The reproduction of the alien crayfish species Pacifastacus leniusculus inhabiting Lake Shikaribetsu, Hokkaido, Japan, was studied from August 2002 to August 2003. Spawning was for a short period after mating in mid October. The eggs developed to eyed stage in June the following year and hatched in mid July. After remaining with their mother for several weeks, the juveniles became independent between late July and August. The egg numbers attached to pleopods of this crayfish significantly increased with the female body size. The time of spawning in Lake Shikaribetsu was similar to that of this crayfish living in North America and Europe reported by previous studies, but the time of egg hatching was later in Lake Shikaribetsu compared with some populations in North America and Europe. A comparison of our results of the reproduction of P. leniusculus with that of the endangered Japanese endemic crayfish species Cambaroides japonicus reported by previous studies showed that P. leniusculus has a markedly higher reproductive ability than C. japonicus in terms of egg numbers.

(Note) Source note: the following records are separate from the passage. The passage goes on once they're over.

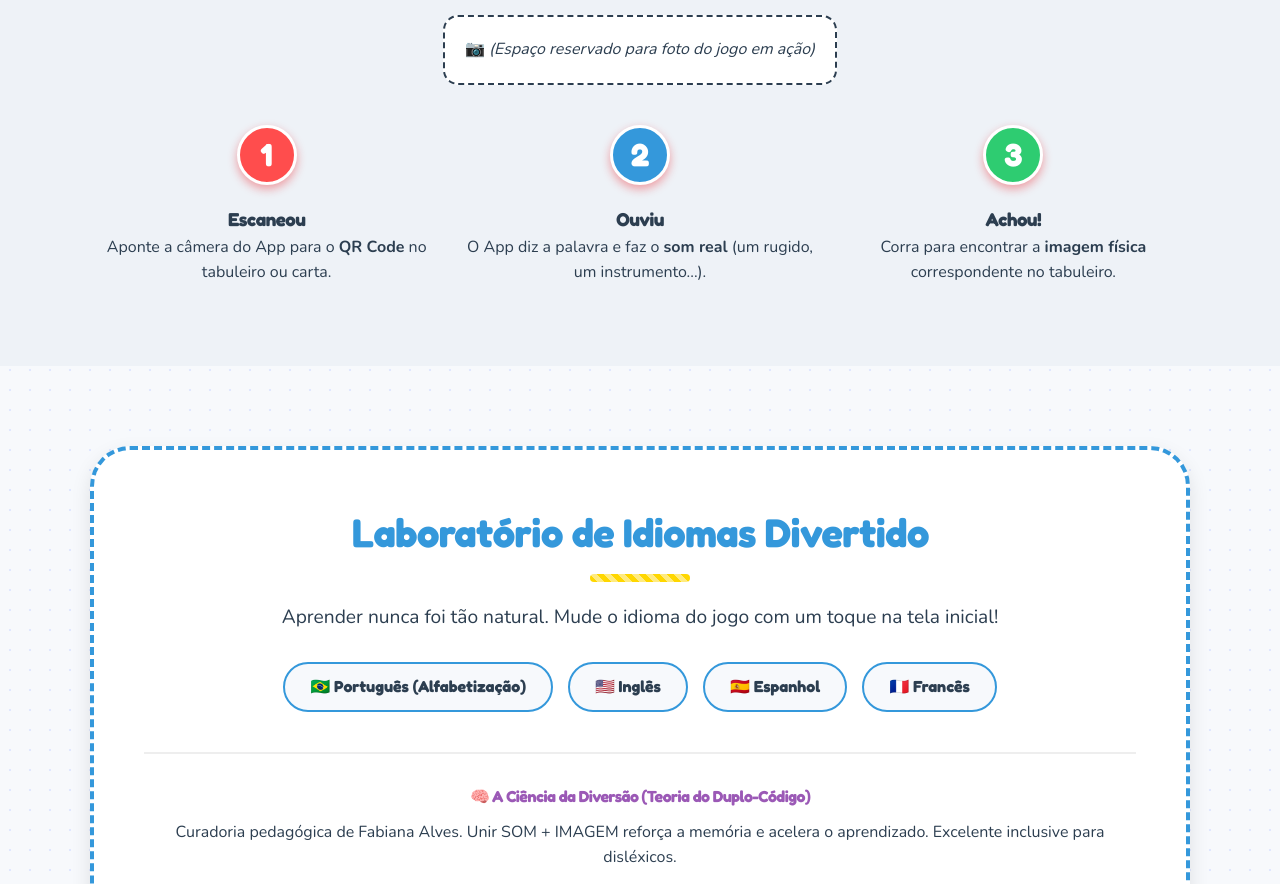
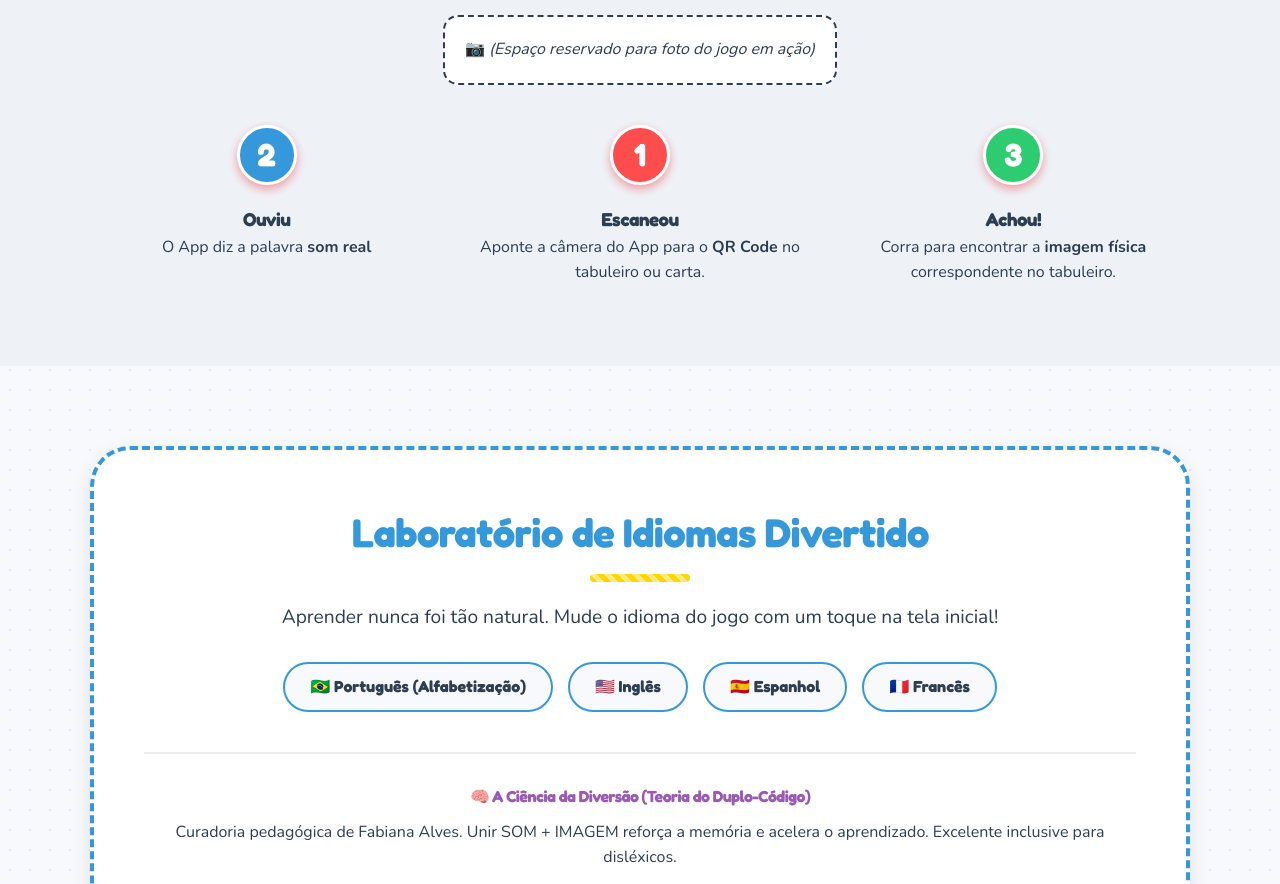
Before and after one commit to carlosbetos/sitetudoesom, a plain HTML site: page index.html in a window 1280 px wide. Shown: the part 1440-2324 px from the top of the page. Drawn offline with nearby package versions, Linux system fonts and the light colour scheme.

Commit message:
Update index.html

```diff
--- a/index.html
+++ b/index.html
@@ -396,16 +396,18 @@
             </div>
 
             <div class="steps-container">
+
+                 <div class="step-item">
+                    <div class="step-number" style="background-color: var(--cor-azul);">2</div>
+                    <h3>Ouviu</h3>
+                    <p>O App diz a palavra <strong>som real</strong> </p>
+                </div>
                 <div class="step-item">
                     <div class="step-number">1</div>
                     <h3>Escaneou</h3>
                     <p>Aponte a câmera do App para o <strong>QR Code</strong> no tabuleiro ou carta.</p>
                 </div>
-                <div class="step-item">
-                    <div class="step-number" style="background-color: var(--cor-azul);">2</div>
-                    <h3>Ouviu</h3>
-                    <p>O App diz a palavra e faz o <strong>som real</strong> (um rugido, um instrumento...).</p>
-                </div>
+
                 <div class="step-item">
                     <div class="step-number" style="background-color: var(--cor-verde);">3</div>
                     <h3>Achou!</h3>
```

The premoult stages of Carcinus maenas (L.) megalopae were described from laboratory-reared larvae. Characterization of the premoult stage sequence was based upon a time sequence of morphological modifications of the distal segment of the second maxilliped, the uropod, and the telson. An intermoult plus seven premoult stages were identified, following a sequence of morphological modifications similar to the one described in previous studies of brachyuran decapods. The later premoult stages D3 and D4 mentioned by Drach were not observed, possibly owing to both the low calcification of the megalopae cuticle and the short duration of these moult stages. The knowledge of the time series of moult events will assist in the evaluation of the development state and competence of megalopae throughout the several phases of dispersal and recruitment, based on the observation of their morphological characters.
The influence of methyl farnesoate (MF) in the regulation of molt and gonad development in the crab Oziotelphusa senex senex was investigated. Injection of methyl farnesoate into female and male crabs significantly (P < 0.0001) increased mean oocyte diameter (236.37%) and testicular follicle diameter (25.72%) as well as mean gonad indices (females 1304.35%; males 38.00%) and also accelerated the molting (females 80%; males 100%). These results provide strong evidence that methyl farnesoate is involved in the control of both molting and reproduction in crabs.